The arbousier reaches maturity in autumn, growing bunched together with next year’s crop of immature white berries.
This often overlooked spiky red berry flourishes all around the Mediterranean, where it is known for its sweet but rather insipid taste.
The exotic looking evergreen shrub with shiny, deep green leaves is so unknown in the English world that it is misleadingly called the strawberry tree.
In French it is called the arbousier, however, its proper name is Arbutus unedo, a name coined after Roman author Pliny the elder apparently claimed “unum tantum edo”, or “I only eat one”, due to the fruit’s plain taste.
Irrespective of this, the shrub is the national tree of Italy, since its green leaves, red fruit and white immature berries display the colours of the flag.

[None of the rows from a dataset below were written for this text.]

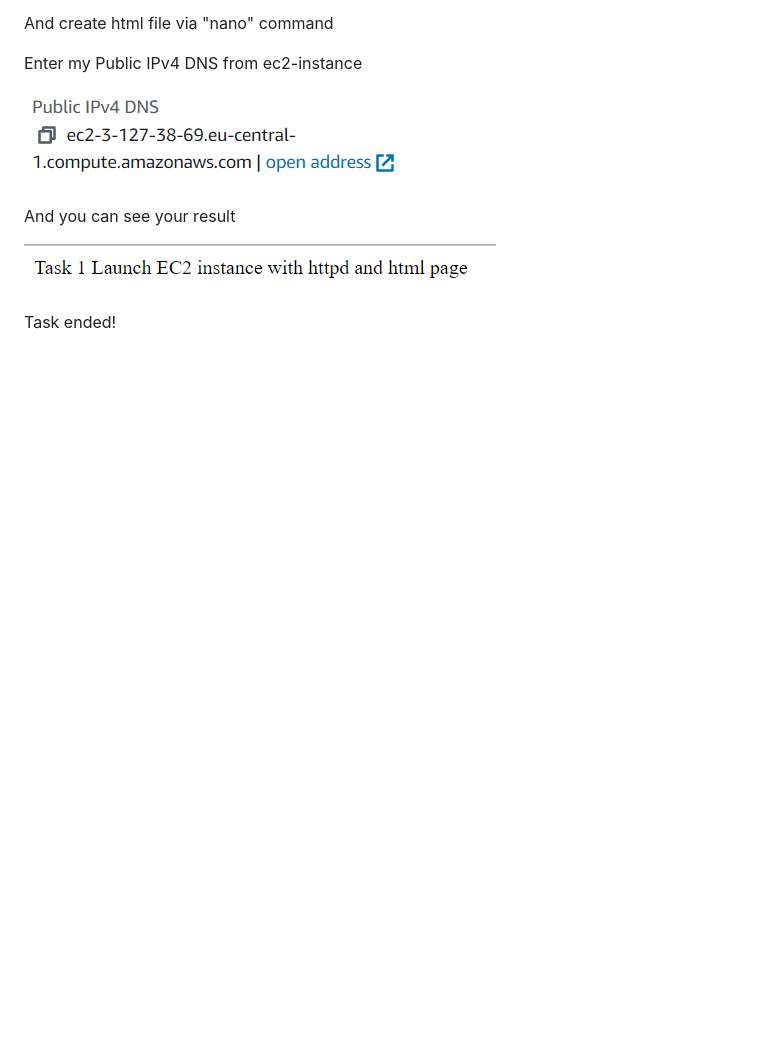
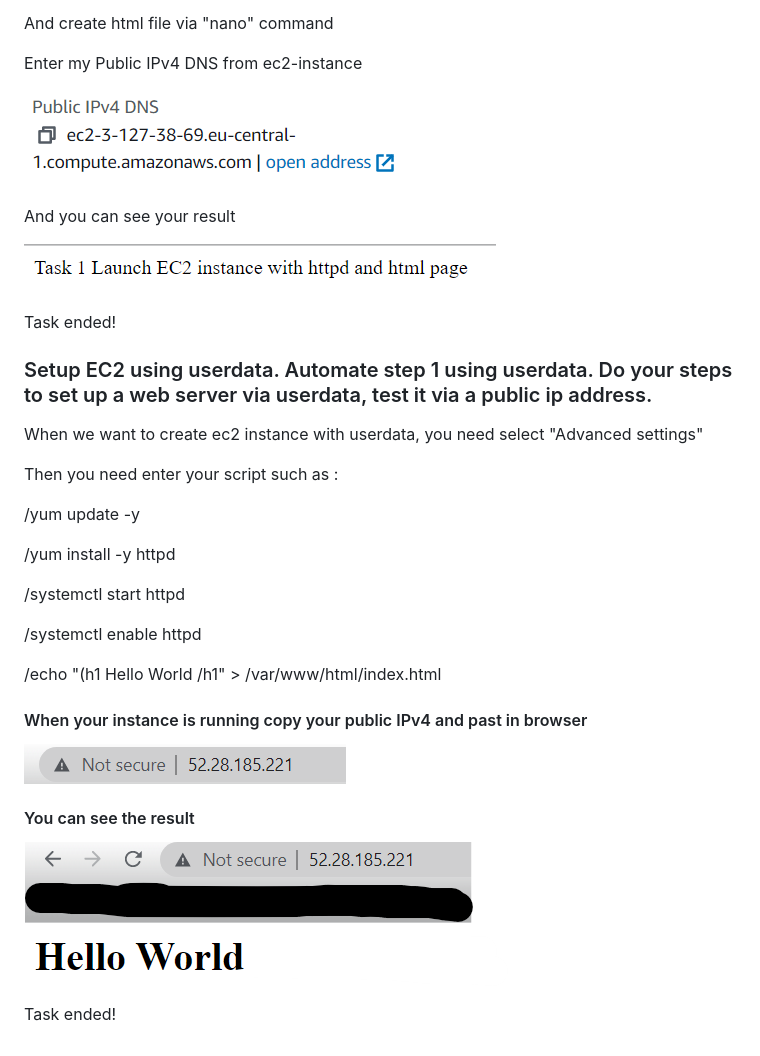
Before and after one commit to PashaSmurf/aws-developer-iba-course, a Markdown page: ec2/ec2-practise-task.md, the part around the change. Drawn GitHub-style; pictures changed too: ec2/assets/public-ip.png (added), ec2/assets/result-hello-world.png (added); blank space fills up the shorter version.

Commit message:
Upd task

```diff
--- a/ec2/ec2-practise-task.md
+++ b/ec2/ec2-practise-task.md
@@ -25,3 +25,29 @@ And you can see your result
 ![](assets/ended-task1.png)
 
 Task ended!
+
+### Setup EC2 using userdata. Automate step 1 using userdata. Do your steps to set up a web server via userdata, test it via a public ip address.
+
+When we want to create ec2 instance with userdata, you need select "Advanced settings"
+
+Then you need enter your script such as :
+
+/yum update -y
+
+/yum install -y httpd
+
+/systemctl start httpd
+
+/systemctl enable httpd
+
+/echo "(h1 Hello World /h1" > /var/www/html/index.html
+
+#### When your instance is running copy your public IPv4 and past in browser
+
+![](assets/public-ip.png)
+
+#### You can see the result
+
+![](assets/result-hello-world.png)
+
+Task ended!
```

Forestry experts have recently suggested that the shrub, which has grown persistently in the Mediterranean region since classical antiquity, could help the recovery of regions affected by forest fires.
It is frequently the first to recover after fires due to its deep, extensive roots that also help to prevent erosion.

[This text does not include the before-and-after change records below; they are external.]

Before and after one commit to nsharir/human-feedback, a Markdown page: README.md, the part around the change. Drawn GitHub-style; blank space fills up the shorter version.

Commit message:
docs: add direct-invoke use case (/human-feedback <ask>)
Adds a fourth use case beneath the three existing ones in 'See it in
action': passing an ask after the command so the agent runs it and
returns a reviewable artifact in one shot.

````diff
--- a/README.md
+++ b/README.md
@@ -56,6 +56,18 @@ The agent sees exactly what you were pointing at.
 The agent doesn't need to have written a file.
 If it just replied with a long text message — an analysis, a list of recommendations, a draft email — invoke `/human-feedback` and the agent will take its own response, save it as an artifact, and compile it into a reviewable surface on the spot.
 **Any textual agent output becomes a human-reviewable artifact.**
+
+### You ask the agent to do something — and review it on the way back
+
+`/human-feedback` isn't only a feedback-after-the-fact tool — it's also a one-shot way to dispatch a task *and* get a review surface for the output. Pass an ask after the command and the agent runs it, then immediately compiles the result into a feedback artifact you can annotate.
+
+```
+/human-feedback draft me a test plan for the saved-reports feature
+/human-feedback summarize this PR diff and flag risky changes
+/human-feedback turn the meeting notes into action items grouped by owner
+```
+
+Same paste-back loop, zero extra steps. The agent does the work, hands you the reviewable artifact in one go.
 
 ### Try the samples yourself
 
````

The twisting trunks of the Arbutus shrub grow freely in the Mediterranean and can reach up to 10m in height.
Its berries, or arbouses, grow slowly over the course of a year, changing from white, to yellow, to red and covered with a hard shell of spikes. Due to their slow growth, new fruit grows alongside riper fruit.
Once the red shell becomes somewhat soft to the touch, the fruit can be plucked from the shrub.

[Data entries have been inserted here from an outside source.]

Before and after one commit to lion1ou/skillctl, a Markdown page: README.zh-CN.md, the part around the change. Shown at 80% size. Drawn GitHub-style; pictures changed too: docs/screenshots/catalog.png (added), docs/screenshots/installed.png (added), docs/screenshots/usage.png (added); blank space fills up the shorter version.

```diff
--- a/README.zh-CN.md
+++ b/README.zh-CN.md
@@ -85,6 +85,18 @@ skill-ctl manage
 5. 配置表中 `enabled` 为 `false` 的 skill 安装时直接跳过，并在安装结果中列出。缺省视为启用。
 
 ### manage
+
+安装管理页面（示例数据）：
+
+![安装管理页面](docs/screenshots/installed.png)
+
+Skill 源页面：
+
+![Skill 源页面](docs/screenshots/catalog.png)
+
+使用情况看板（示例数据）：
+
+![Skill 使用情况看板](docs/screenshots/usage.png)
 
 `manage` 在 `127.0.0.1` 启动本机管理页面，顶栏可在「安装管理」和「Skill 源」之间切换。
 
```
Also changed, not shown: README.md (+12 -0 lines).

Only the pulp inside the shell can be eaten, either raw, in jam or as a compote. Connoisseurs find that its slightly bitter taste marries well with alcohol.
Indeed, the fruit was the key ingredient in the Le Ledounat liqueur of Gascony in the 19th Century.